The MacHenry altar monument is the largest and most substantial monument presently standing in the cemetery. Constructed in sandstone it comprises an underground vault with an above ground altar tomb set on sandstone flagging.

In 1994 the monument was in a very sad state. Clive Fulton, a direct descendant of Henry Fulton commissioned its reconstruction. Following an extensive archaeological study by Dr Siobhan Lavelle, historical archaeologist and heritage consultant, Gordon Brown, a master monumental letter-cutter, rebuilt the monument. In 2009 a further repair was carried out on behalf of Penrith City Council when the slab on top of the tomb started to break up.

Friends of Castlereagh Cemetery
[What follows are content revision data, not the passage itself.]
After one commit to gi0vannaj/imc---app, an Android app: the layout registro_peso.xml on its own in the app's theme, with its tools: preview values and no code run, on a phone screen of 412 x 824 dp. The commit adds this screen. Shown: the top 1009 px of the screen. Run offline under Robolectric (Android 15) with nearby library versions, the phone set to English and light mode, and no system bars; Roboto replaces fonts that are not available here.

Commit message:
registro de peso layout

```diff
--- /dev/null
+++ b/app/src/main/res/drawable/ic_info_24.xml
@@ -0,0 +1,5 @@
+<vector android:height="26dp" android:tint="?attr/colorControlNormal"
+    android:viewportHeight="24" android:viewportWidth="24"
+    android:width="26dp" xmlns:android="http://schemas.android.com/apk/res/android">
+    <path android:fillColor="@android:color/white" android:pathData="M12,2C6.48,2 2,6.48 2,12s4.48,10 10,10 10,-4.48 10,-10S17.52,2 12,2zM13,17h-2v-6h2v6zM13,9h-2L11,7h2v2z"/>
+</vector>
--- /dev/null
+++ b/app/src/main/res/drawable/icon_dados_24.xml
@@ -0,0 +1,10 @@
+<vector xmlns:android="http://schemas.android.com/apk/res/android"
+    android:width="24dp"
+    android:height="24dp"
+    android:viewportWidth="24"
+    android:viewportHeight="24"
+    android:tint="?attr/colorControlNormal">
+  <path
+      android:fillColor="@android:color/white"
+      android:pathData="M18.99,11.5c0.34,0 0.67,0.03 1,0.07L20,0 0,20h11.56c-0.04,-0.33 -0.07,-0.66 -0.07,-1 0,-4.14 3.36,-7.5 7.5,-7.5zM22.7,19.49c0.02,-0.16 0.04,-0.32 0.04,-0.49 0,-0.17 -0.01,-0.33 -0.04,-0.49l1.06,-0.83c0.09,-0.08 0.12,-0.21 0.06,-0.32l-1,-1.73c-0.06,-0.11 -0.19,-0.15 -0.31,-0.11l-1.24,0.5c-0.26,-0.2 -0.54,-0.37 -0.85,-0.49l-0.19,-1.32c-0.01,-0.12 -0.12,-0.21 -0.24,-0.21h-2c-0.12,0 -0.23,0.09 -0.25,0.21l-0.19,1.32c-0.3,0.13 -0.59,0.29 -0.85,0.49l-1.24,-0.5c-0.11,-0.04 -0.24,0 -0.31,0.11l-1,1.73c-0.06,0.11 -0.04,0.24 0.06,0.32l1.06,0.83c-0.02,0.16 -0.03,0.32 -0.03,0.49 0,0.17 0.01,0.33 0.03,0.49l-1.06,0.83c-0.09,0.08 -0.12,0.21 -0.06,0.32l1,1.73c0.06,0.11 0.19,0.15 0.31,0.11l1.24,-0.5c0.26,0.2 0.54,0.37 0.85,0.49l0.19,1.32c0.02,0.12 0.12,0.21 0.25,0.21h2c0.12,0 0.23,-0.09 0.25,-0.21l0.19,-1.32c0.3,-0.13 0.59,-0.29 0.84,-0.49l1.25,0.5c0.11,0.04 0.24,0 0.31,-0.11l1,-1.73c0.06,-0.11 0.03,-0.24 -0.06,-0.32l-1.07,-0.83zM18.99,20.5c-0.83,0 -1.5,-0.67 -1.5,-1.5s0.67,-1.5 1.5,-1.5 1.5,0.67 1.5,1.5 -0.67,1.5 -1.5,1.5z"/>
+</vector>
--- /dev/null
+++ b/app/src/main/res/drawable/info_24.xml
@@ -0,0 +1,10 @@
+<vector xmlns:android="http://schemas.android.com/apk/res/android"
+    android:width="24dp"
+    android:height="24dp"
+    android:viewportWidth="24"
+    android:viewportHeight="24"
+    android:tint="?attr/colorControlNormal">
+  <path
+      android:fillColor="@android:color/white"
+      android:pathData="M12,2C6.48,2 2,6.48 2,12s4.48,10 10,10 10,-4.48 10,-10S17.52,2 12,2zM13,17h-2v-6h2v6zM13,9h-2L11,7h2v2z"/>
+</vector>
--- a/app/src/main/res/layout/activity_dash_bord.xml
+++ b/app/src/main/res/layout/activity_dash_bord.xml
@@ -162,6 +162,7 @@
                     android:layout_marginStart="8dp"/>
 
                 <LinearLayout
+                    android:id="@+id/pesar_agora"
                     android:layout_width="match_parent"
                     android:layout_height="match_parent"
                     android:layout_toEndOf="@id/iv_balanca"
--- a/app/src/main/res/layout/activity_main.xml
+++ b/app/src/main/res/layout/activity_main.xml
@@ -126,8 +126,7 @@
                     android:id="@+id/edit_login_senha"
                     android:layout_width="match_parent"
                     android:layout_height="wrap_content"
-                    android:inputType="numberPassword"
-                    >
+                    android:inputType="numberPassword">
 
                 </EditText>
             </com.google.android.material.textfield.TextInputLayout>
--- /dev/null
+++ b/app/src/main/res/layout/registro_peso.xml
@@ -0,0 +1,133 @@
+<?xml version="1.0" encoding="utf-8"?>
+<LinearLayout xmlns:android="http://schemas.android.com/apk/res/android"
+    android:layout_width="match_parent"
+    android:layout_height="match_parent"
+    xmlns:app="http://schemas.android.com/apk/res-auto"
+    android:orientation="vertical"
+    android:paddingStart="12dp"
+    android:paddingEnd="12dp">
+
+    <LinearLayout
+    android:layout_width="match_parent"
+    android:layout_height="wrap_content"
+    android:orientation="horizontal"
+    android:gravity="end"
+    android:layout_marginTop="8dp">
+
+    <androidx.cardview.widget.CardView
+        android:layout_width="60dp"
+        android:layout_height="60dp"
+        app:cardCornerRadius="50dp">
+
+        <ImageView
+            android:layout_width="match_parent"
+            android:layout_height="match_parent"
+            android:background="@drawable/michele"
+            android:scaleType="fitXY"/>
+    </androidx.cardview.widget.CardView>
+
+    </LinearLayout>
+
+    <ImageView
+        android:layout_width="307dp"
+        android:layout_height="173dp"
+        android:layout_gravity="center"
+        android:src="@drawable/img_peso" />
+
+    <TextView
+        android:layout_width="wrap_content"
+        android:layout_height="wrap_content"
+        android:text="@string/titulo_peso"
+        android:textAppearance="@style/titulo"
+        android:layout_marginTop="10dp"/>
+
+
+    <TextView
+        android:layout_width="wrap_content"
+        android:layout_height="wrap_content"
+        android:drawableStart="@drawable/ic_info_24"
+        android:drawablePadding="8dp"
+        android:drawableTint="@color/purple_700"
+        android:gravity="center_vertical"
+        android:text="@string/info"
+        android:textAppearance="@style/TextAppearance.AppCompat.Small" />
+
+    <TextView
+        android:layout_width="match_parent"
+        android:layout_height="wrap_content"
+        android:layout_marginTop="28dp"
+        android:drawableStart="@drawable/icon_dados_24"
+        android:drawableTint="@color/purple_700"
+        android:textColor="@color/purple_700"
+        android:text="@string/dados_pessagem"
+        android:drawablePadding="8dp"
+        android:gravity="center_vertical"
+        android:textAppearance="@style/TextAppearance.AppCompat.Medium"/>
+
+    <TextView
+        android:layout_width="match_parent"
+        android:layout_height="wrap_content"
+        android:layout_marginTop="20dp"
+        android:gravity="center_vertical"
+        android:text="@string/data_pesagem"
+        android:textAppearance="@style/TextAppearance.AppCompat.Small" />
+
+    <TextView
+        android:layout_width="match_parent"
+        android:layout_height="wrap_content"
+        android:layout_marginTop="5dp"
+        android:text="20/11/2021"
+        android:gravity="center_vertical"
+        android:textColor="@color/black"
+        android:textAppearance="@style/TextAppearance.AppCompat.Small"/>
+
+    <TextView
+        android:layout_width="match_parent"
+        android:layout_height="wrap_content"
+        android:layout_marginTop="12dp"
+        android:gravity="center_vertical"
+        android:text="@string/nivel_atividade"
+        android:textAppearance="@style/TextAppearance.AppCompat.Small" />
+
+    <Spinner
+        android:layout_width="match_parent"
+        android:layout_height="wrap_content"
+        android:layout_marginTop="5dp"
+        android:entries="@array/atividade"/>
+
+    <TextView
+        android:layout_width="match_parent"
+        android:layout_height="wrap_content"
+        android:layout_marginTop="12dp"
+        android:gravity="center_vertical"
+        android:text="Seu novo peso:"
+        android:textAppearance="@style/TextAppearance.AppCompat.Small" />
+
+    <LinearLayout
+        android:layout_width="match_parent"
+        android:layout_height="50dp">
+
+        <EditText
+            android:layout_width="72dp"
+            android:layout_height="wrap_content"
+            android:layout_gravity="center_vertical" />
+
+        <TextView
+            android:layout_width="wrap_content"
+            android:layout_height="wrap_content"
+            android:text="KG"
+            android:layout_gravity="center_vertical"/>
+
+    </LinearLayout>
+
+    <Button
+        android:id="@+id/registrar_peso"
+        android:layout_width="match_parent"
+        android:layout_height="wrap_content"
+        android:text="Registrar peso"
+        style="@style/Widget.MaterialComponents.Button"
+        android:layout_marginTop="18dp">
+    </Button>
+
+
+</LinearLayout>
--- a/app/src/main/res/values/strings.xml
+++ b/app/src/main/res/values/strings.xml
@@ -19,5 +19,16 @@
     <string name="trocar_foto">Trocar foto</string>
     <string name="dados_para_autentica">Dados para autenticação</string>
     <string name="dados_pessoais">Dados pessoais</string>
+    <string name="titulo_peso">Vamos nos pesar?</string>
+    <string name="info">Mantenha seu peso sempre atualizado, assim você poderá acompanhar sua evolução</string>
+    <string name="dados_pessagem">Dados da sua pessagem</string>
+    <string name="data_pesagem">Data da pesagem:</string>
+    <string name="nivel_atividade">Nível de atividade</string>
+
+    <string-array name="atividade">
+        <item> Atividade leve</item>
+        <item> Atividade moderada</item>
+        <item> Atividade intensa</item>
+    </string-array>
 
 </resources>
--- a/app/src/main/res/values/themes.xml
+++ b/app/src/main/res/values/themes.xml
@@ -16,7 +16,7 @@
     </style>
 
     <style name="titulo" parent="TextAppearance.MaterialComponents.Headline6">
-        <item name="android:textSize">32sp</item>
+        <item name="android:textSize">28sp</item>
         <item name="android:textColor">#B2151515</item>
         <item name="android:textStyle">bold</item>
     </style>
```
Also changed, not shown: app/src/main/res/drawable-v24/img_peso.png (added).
In April 1993 a dedicated group, descendants and other interested people formed the Friends of Castlereagh Cemetery. From 1993 to 2009 the ‘Friends’ worked tirelessly, maintaining the cemetery, lobbying, applying for grants and raising the profile of the site. The cemetery is now maintained by Penrith City Council.

Penrith City Council – Trustee
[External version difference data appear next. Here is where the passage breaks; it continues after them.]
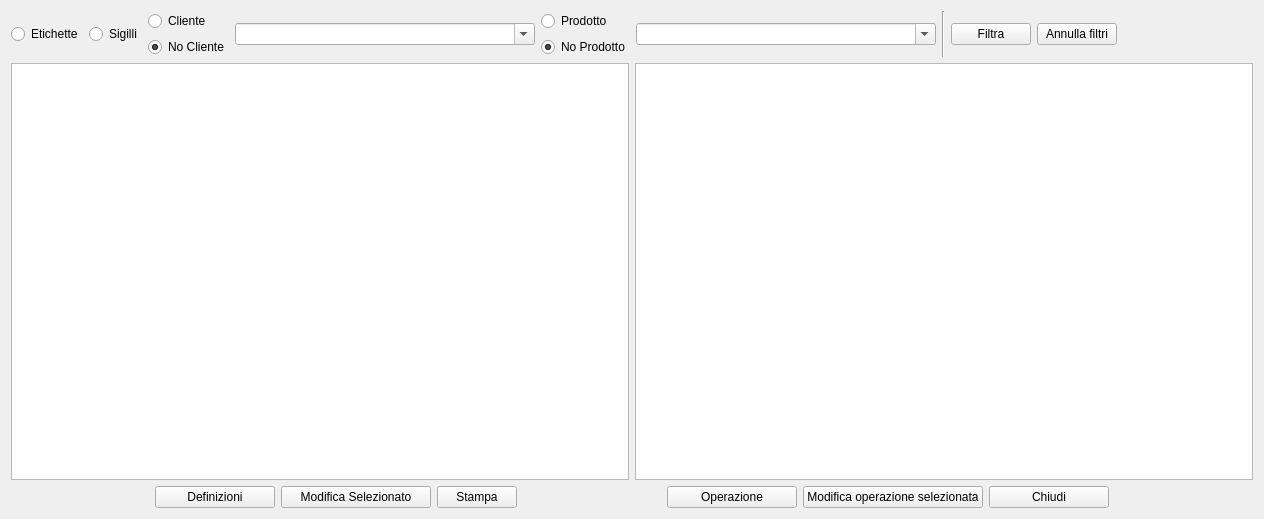
This is ftoverview.ui in fblabs/CLTags as Qt 5 draws it before an edit. The edited form follows.
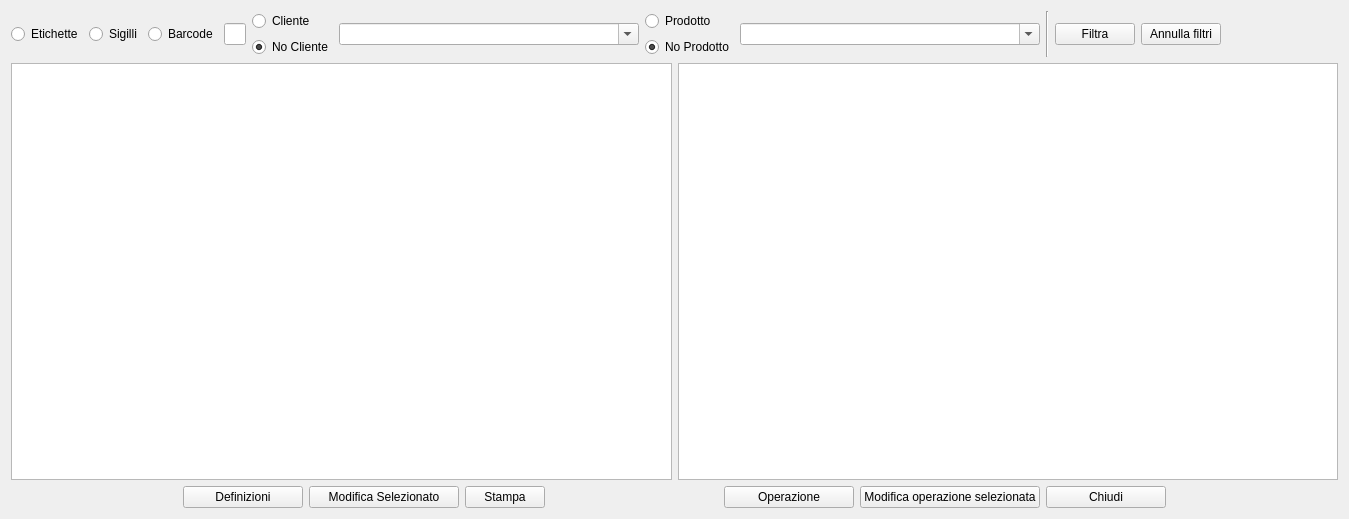
This is the edited form. Icons and pictures are not drawn.

Diff of the .ui file:
```diff
--- a/ftoverview.ui
+++ b/ftoverview.ui
@@ -6,7 +6,7 @@
    <rect>
     <x>0</x>
     <y>0</y>
-    <width>1264</width>
+    <width>1349</width>
     <height>519</height>
    </rect>
   </property>
@@ -37,6 +37,16 @@
        </property>
       </widget>
      </item>
+     <item>
+      <widget class="QRadioButton" name="rbBarcode">
+       <property name="text">
+        <string>Barcode</string>
+       </property>
+      </widget>
+     </item>
+     <item>
+      <widget class="QLineEdit" name="leBarcode"/>
+     </item>
      <item>
       <layout class="QVBoxLayout" name="verticalLayout_2">
        <item>
```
For many years and until recently, it was understood by the local Anglican Church and Penrith City Council that the Anglican Church was trustee of this cemetery. In 2009, Penrith City Council was advised by the NSW government (the Land and Property Management Authority) that this is not the case and that Council is the Trustee of this cemetery and responsible for its care and maintenance.

The Church’s initial trusteeship of the cemetery was formalised when it was granted in trust to the now long deceased, Joseph Dangar Single, Edwin Wilshire, William Landers, William Greenhalgh and Robert Hartley in 1883. It is now apparent that Penrith City Council’s responsibility commenced when the Local Government (Control of Cemeteries) Amendment Act of 1966 was enacted and cemeteries (with some exceptions) were placed under the trusteeship of local councils. A public cemetery being defined as

“Public cemetery means Crown land or other land of the Crown reserved, dedicated or acquired for the interment of the dead but does not include any such land reserved, dedicated or acquired for exclusive use by a particular religious denomination unless it adjoins or is adjacent to Crown land or other land of the Crown reserved, dedicated or acquired for use by another religious denomination, or by the public generally, for the interment of the dead.” {Local Government (Control of Cemeteries) Amendment Act 1966, Division 2, 452B(2)}

Consequently Castlereagh Anglican Cemetery devolved to Penrith City Council because it was considered a portion of a larger general cemetery. Lot 245 which adjoins the cemetery (Lot 281) was set aside for cemetery purposes in 1903. Council applied for and was granted trusteeship of Lot 245 in 1995.


For many years the cemetery has been subjected to vandalism. Because of its isolation and accessibility, the cemetery was also visited at night. The vandalism and night visitation has had considerable impact on the local community and the amenity of the cemetery. To protect the site, a security fence has been built around the perimeter of the cemetery. Access to the cemetery is still available during the day.

An interpretive sign indicating the uniqueness and significance of the cemetery is situated near the entrance gate.

Future Plans

A conservation strategy is being prepared that takes into consideration the nature of site, indigenous plant life and the existing monuments. Heritage grants will be actively pursued to ensure the conservation and restoration of the endangered and fragile monuments in the cemetery.

For more historical information

Please visit Penrith City Council’s Local Studies Library, 601 High Street, Penrith, open 2-5 pm or phone (02)4732 7899.

For other information

Please phone Penrith City Council’s Cemeteries Office, (02)4732 7640.


Dr Siobhan Lavelle, Heritage NSW, Winter 2010, Vol 18, No 1
Australian Dictionary of Biography – Online Edition, Henry Fulton (1761-1840)
Siobhan Lavelle, Don Godden and Associates Pty Ltd, Penrith Cemeteries, (1989)
Siobhan Lavelle, Archaeological Monitoring MacHenry Vault, Castlereagh Cemetery, (1994)
Robert Murray, Kate White, Dharug & Dungaree, The History of Penrith and St Marys to 1860 (1988)
Lake Macquarie Family History Society, St Matthews Church of England, Windsor NSW Parish Registers 1810 to 1856, Vol 1